An attractive nuisance is something that is going to draw a person’s attention. It’s been said that it has a “wow factor,” especially when it comes to teens and children. It’s something that they find interesting and that they may be curious about.
There are a lot of different examples of how this could look. Swimming pools are perhaps cited most often, but it could also be something like a collection of power tools or a construction project. It’s something that has inherent danger, but that is out of the norm, so people will be influenced to approach it, and then they could be hurt.
Does trespassing matter?
One thing that people often say as a defense is that the person who was injured should not have been on the property in the first place. They were trespassing.
For instance, maybe a young child saw a backyard pool and wandered onto the property in the middle of the day. No one was home to give them permission to be there. They were discovered later after they had fallen in the full pool and passed away. The homeowner may say that what happened is tragic, but it’s not their fault because they weren’t there and they didn’t tell the child they could go in the pool to start with.
This argument may work in some situations, as long as the homeowner did enough to try to make the attractive nuisance safe. For example, if there was no fence or a locking gate around the pool, then the homeowner may still be liable. The young child who fell in did not understand trespassing and didn’t fully grasp the danger they were putting themselves in.

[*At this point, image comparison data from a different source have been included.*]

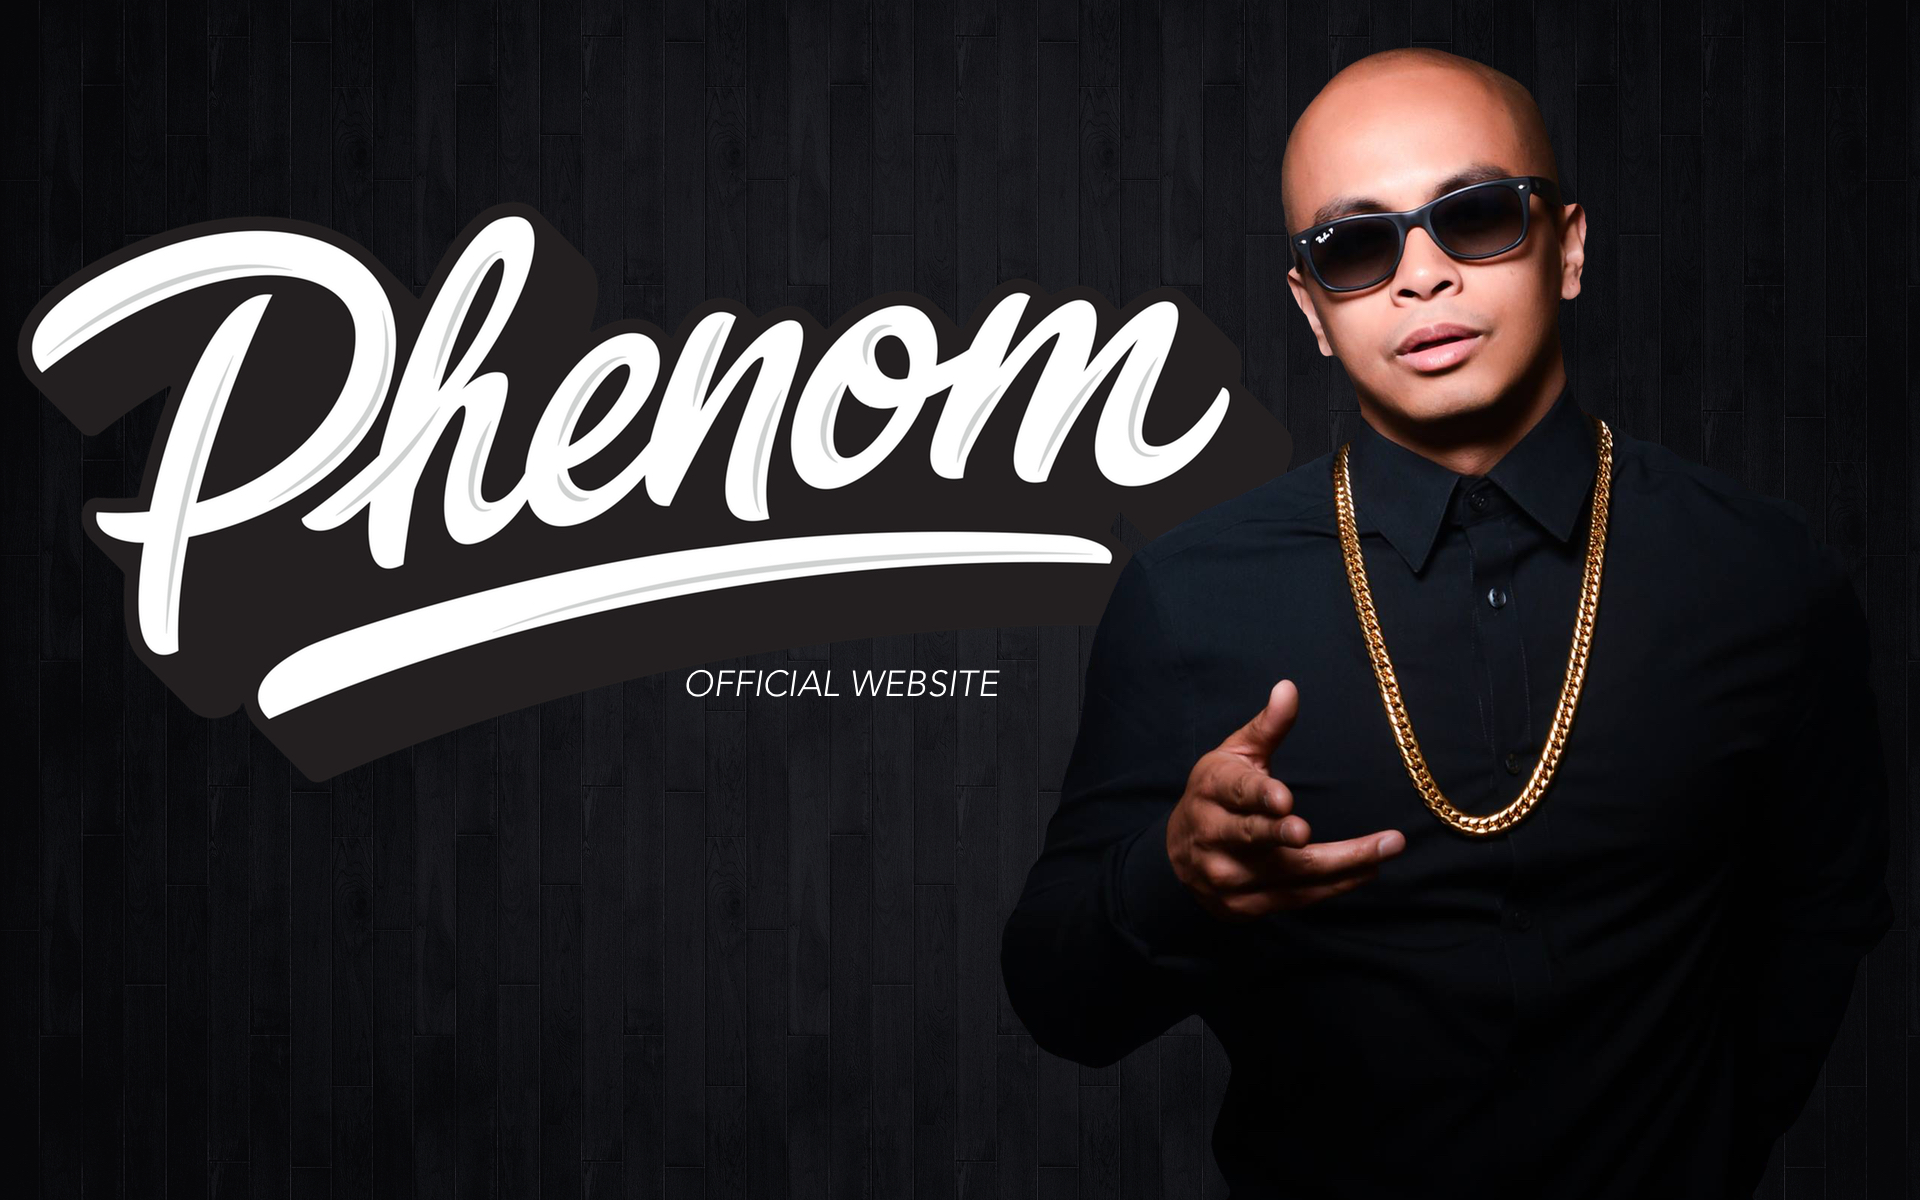
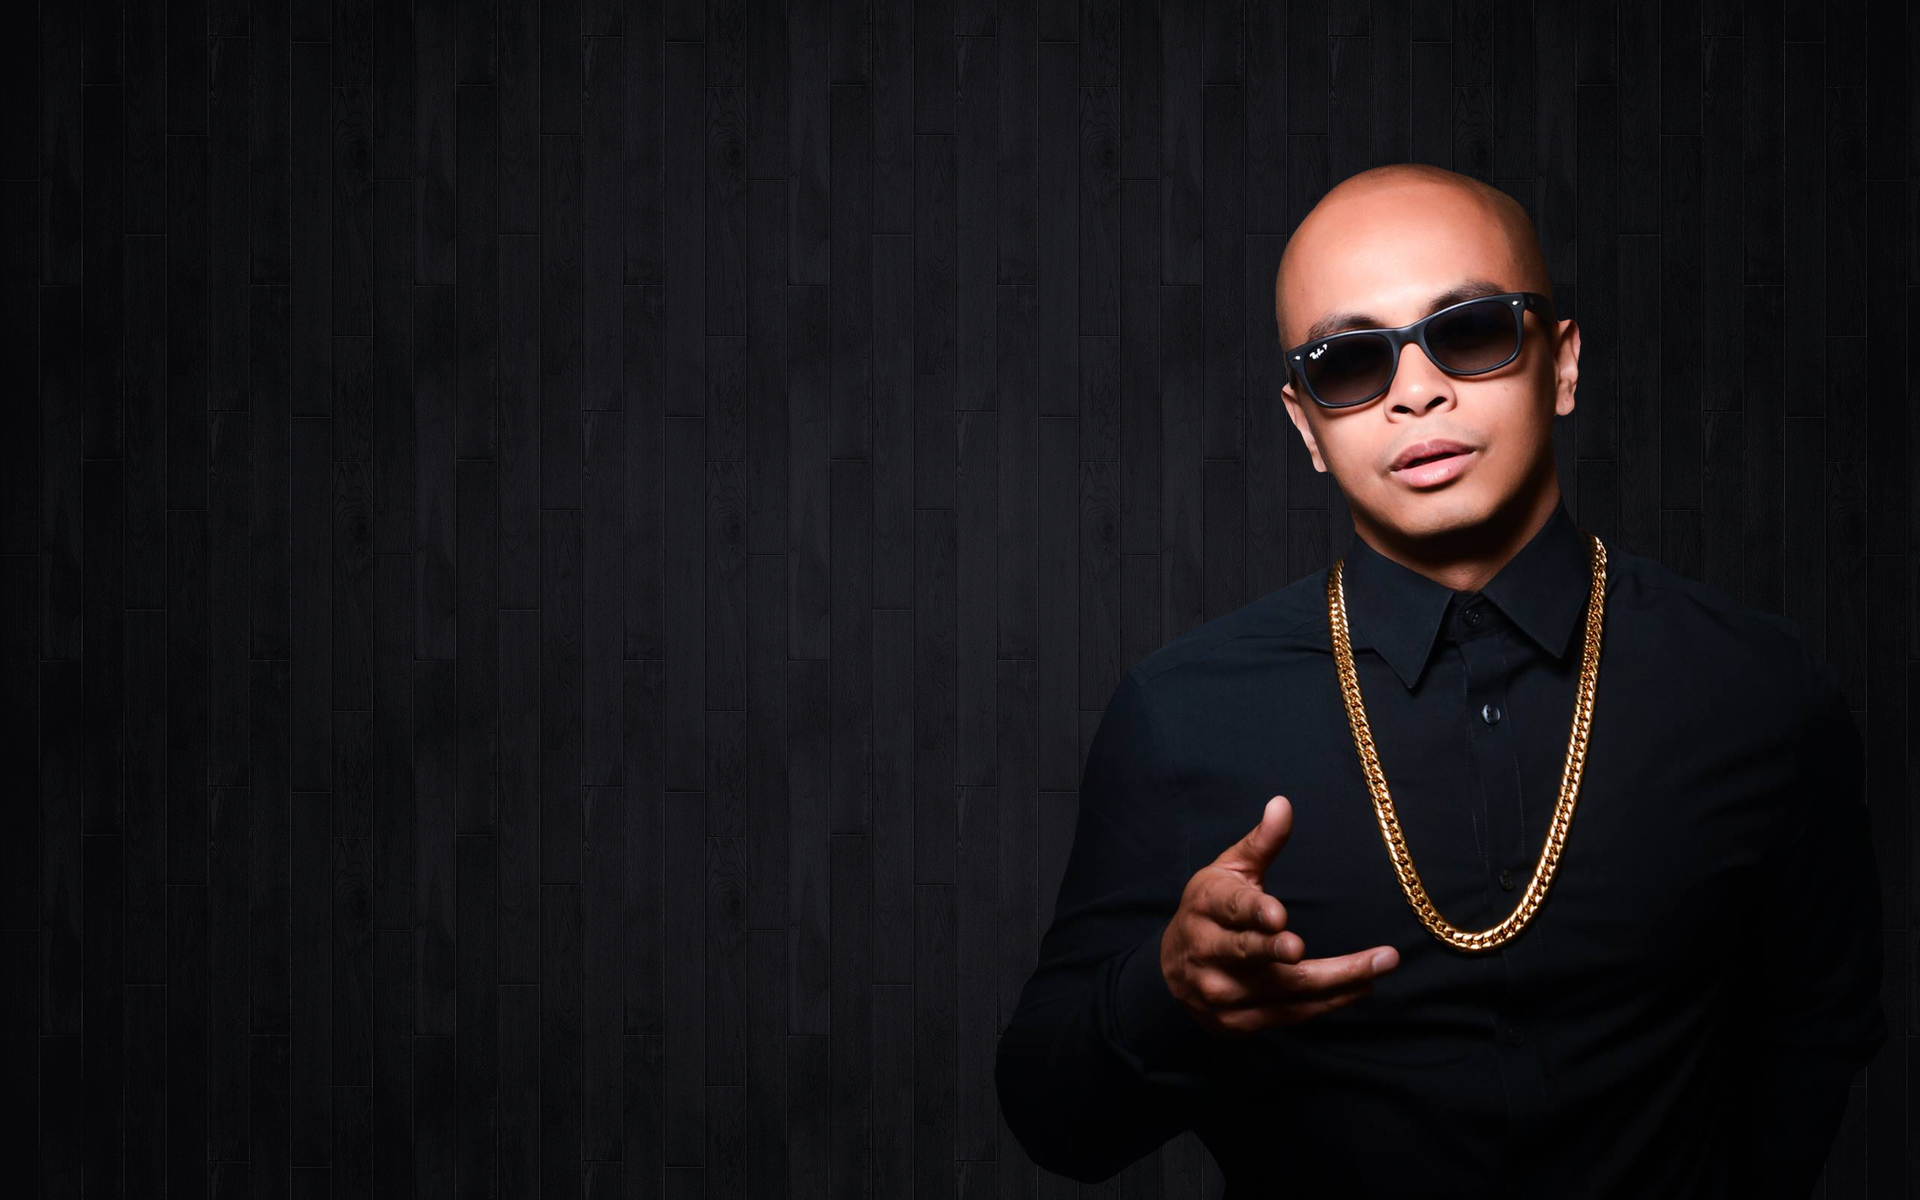
updated LA night

Changed region(s): [[0.0, 0.0308, 0.8438, 0.8633], [0.3438, 0.555, 0.5312, 0.5858]]

diff --git a/index.html b/index.html
@@ -19,7 +19,9 @@
     <link href="https://fonts.googleapis.com/css?family=Lora:400,700,400italic,700italic" rel="stylesheet" type="text/css">
     <link href="https://fonts.googleapis.com/css?family=Montserrat:400,700" rel="stylesheet" type="text/css">
     <script src="https://use.fontawesome.com/e38421faf0.js"></script>
-
+     <!-- Go to www.addthis.com/dashboard to customize your tools --> 
+     <script type="text/javascript" src="//s7.addthis.com/js/300/addthis_widget.js#pubid=ra-587d9a48f0722a57"></script> 
+              
     <!-- Theme CSS -->
     <link href="css/grayscale.css" rel="stylesheet">
 
@@ -68,6 +70,21 @@
                     <li>
                         <a class="page-scroll" href="#contact">Contact</a>
                     </li>
+                     <li>
+                        <a href="https://twitter.com/DJPhenomOnline" ><i class="fa fa-twitter fa-fw"></i> <span class="network-name"></span></a>
+                    </li>
+                    <li>
+                        <a href="https://www.facebook.com/RealDJPhenom/"><i class="fa fa-facebook fa-fw"></i> <span class="network-name"></span></a>
+                    </li>
+                     <li>
+                        <a href="https://www.instagram.com/djphenom/"><i class="fa fa-instagram fa-fw"></i> <span class="network-name"></span></a>
+                    </li>
+                    <li>
+                        <a href="https://soundcloud.com/dj-phenom"><i class="fa fa-soundcloud fa-fw"></i> <span class="network-name"></span></a>
+                    </li>
+                    <li>
+                        <a href="https://www.mixcloud.com/realdjphenom/"><i class="fa fa-mixcloud fa-fw"></i> <span class="network-name"></span></a>
+                    </li>
                 </ul>
             </div>
             <!-- /.navbar-collapse -->
@@ -80,8 +97,10 @@
         <div class="intro-body">
             <div class="container">
                 <div class="row">
-                    <div class="col-md-8 col-md-offset-2"> 
-                    </div>
+                   
+                       <img src="img/Logo.png" class="img-responsive">
+                 
+                    
                 </div>
             </div>
         </div>
@@ -90,13 +109,13 @@
     <!-- About Section -->
     <section id="bio" class="container content-section text-center">
         <div class="row">
-            <div class="col-lg-8 col-lg-offset-2">
+            <div class="col-lg-12">
                 <h2>BIO</h2>
                 <p>DJ Phenom began cultivating his passion for music at a young age. Growing up in New York allowed him access to a city steeped in culture, diversity, and talent. He emerged on the city scene in 2005, quickly earning a repution for producing high energy that keeps the crowd hyped. His ability to read a crowd--and deliver--has landed him former residencies at NYC's Avalon (formerly Limelight) and Webster Hall, as well guest appearances in Las Vegas, Miami, and West Hollywood.
                 </p>
                 <p>Sharing his craft with the world has always been DJ Phenom's main goal. He began working with Scratch DJ Academy in 2010, which led the way for several Celebrity Guest DJ opportunities on Royal Carribean's Oasis of the Seas. 
                 </p>
-                <p>DJ Phenom is more than an expert party rocker. His ability to seamlessly mix and manipulate music led to a former collaboration with Richmond, VA's HOT100.9FM. As the radio station's mix show DJ, Phenom crafted weekly mixes that showcased his talent, but also reflected his unique style that transcends across all genres.   </p>
+                <p>DJ Phenom is more than an expert party rocker. His ability to seamlessly mix and manipulate music led to a former collaboration with Richmond, VA's HOT100.9FM. As the radio station's mix show DJ, Phenom crafted weekly mixes that showcased his talent, but also reflected his unique style that transcends across all genres.</p>
                 <p>
                 In addition to effortlessly rocking the crowd, DJ Phenom plays an average of 30 corporate events per year for a diverse group of clients such as Macy's, Nordstrom, T-Mobile, H&M, and Victoria's Secret. 
                 </p>
@@ -145,29 +164,23 @@
                 <p>For all inquiries, reach out to:</p>
                 <p><a href="mailto:phenom.nyc@gmail.com">phenom.nyc@gmail.com</a>
                 </p>
-                <ul class="list-inline banner-social-buttons socialtext">
-                    <li>
-                        <a href="https://twitter.com/DJPhenomOnline" ><i class="fa fa-twitter fa-fw"></i> <span class="network-name">Twitter</span></a>
-                    </li>
-                    <li>
-                        <a href="https://www.facebook.com/RealDJPhenom/"><i class="fa fa-facebook fa-fw"></i> <span class="network-name">Facebook</span></a>
-                    </li>
-                     <li>
-                        <a href="https://www.instagram.com/djphenom/"><i class="fa fa-instagram fa-fw"></i> <span class="network-name">Instagram</span></a>
-                    </li>
-                    <li>
-                        <a href="https://soundcloud.com/dj-phenom"><i class="fa fa-soundcloud fa-fw"></i> <span class="network-name">Soundcloud</span></a>
-                    </li>
-                </ul>
+                
             </div>
+            <div class="row">
+            <div class = "col-lg-8 col-lg-offset-2">
+                 
+                </div>
+                </div>
         </div>
     </section>
 
    
     <!-- Footer -->
     <footer>
-        <div class="container text-center">
+        <div class="container text-center">   
             <p>dj phenom. 2017.</p>
+            <!-- Go to www.addthis.com/dashboard to customize your tools --> <div class="addthis_inline_follow_toolbox"></div>
+            
         </div>
     </footer>
 

diff --git a/css/grayscale.css b/css/grayscale.css
@@ -222,6 +222,9 @@ a:focus {
 }
 .content-section {
   padding-top: 100px;
+    font-family: "Montserrat", "Helvetica Neue", Helvetica, Arial, sans-serif;
+    text-transform: uppercase;
+
 }
 .download-section {
   width: 100%;
@@ -246,7 +249,9 @@ a:focus {
   background-size: cover;
   -o-background-size: cover;
 }
-
+#bio{
+  background: url(../img/bio.jpg) no-repeat bottom center scroll;
+}
 .socialtext{
   color:white;
 }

If you have lost a loved one in such an event, you may want to consider your legal options.